(Recorded data)
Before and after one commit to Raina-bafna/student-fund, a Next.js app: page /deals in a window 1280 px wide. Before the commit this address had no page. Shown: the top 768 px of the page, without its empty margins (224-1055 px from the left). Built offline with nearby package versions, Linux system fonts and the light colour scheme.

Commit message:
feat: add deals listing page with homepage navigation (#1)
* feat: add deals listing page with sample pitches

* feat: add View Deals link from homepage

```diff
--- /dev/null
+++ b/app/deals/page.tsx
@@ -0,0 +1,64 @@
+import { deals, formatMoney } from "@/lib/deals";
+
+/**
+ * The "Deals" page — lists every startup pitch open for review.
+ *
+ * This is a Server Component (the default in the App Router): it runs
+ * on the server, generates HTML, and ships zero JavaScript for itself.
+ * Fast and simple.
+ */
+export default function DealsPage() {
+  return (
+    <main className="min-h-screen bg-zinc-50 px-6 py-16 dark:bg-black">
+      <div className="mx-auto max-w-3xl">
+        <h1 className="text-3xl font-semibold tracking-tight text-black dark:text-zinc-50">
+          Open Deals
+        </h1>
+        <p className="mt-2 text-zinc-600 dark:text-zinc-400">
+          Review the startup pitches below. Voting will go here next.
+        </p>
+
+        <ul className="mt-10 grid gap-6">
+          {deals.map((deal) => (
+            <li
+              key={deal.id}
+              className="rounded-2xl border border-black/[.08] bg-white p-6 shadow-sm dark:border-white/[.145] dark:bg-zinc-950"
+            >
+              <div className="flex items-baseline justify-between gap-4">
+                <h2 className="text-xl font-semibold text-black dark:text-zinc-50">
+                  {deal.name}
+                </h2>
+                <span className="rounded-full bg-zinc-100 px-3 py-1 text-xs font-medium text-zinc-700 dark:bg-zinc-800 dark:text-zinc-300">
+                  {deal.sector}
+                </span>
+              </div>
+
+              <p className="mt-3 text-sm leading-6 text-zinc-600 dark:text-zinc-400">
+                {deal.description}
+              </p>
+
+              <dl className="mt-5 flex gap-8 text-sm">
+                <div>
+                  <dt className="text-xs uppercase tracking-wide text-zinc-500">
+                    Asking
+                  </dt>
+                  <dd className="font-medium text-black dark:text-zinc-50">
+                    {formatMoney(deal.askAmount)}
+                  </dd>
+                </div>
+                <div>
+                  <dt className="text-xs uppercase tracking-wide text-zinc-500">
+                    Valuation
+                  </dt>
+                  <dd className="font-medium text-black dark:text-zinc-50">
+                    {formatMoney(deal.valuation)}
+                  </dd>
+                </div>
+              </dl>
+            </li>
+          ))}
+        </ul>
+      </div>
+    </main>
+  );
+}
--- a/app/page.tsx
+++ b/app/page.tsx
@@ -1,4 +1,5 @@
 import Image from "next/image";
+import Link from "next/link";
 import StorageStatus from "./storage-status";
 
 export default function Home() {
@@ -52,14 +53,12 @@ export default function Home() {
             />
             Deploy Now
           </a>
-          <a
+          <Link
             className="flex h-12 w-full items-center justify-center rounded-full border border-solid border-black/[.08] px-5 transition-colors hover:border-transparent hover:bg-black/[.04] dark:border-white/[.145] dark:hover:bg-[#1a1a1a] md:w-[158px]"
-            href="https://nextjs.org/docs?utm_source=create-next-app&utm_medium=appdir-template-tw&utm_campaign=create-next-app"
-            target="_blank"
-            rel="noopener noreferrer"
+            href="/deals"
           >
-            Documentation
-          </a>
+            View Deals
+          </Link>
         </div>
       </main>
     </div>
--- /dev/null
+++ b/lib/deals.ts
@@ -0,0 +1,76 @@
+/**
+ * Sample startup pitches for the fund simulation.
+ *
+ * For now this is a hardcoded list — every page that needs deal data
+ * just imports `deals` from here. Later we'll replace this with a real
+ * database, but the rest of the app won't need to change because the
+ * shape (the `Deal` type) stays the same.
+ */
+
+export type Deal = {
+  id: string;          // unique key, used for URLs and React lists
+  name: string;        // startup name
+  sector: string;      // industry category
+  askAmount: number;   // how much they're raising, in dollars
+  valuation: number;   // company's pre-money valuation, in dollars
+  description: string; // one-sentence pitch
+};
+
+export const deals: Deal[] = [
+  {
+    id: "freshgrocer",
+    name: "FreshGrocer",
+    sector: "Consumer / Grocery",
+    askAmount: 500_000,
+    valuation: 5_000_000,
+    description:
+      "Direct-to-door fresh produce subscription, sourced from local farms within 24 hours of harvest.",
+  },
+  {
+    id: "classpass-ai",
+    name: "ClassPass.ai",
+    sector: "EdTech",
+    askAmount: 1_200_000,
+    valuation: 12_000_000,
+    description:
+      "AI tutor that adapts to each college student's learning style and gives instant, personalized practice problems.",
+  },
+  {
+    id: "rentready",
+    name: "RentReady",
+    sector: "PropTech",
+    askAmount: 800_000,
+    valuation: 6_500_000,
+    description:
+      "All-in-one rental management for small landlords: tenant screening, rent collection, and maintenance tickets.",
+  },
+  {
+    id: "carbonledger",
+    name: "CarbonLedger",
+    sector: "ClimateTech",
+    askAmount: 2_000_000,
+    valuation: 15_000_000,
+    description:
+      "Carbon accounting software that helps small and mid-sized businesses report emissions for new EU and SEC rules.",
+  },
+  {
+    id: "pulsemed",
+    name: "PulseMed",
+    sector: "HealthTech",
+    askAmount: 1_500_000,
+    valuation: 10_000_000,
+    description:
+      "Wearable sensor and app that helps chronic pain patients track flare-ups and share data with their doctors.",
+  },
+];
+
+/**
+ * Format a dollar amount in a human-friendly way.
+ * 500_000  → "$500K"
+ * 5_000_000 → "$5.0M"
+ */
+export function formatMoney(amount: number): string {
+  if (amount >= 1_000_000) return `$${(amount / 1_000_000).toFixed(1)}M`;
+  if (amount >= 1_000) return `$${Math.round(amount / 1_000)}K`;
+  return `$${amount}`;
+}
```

--

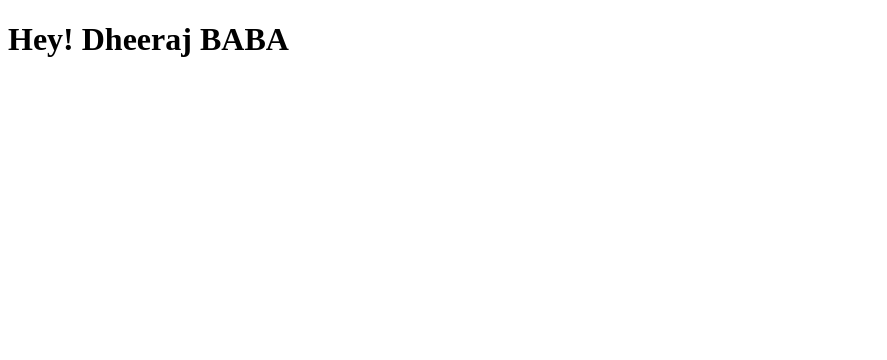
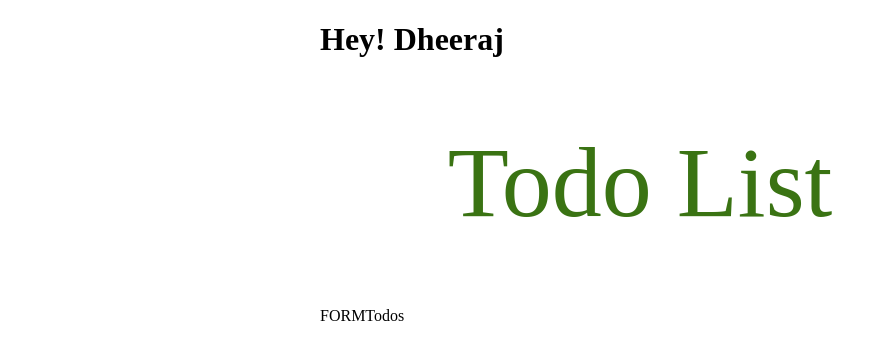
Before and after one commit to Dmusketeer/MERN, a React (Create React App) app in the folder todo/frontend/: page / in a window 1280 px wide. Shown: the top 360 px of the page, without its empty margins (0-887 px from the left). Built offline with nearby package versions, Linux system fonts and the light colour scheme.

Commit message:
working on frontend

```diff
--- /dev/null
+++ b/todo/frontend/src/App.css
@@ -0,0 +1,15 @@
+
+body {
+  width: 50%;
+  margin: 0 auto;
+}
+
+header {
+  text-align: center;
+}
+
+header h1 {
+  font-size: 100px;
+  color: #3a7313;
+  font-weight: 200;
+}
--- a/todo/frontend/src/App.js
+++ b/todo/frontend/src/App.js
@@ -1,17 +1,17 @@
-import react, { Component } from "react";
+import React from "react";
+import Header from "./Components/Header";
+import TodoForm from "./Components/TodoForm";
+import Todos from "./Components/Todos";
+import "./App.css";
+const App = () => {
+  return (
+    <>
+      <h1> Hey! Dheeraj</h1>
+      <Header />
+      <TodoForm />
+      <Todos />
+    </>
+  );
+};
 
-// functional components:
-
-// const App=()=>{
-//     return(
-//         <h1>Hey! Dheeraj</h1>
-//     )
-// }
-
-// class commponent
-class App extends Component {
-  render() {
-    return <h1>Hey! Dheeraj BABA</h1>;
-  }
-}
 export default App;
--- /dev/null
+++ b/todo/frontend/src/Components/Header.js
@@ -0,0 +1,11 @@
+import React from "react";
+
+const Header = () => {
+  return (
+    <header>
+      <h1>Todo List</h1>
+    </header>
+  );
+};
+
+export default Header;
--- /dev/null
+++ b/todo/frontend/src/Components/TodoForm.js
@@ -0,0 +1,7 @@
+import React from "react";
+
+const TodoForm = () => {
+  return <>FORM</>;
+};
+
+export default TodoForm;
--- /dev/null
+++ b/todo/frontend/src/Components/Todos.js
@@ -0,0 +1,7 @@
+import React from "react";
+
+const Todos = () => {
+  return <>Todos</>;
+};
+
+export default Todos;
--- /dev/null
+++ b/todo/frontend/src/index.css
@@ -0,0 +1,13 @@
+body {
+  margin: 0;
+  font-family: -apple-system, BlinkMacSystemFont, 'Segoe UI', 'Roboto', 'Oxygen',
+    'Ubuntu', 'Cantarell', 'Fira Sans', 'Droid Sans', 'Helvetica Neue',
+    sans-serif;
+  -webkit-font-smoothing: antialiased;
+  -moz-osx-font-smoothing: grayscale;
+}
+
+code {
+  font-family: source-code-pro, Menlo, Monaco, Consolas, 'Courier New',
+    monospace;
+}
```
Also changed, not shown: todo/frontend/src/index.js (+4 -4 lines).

## WORK REQUEST
Lines containing the word "string" are to be tallied across the entries above; give only the resulting count.

## TASK RESULT
5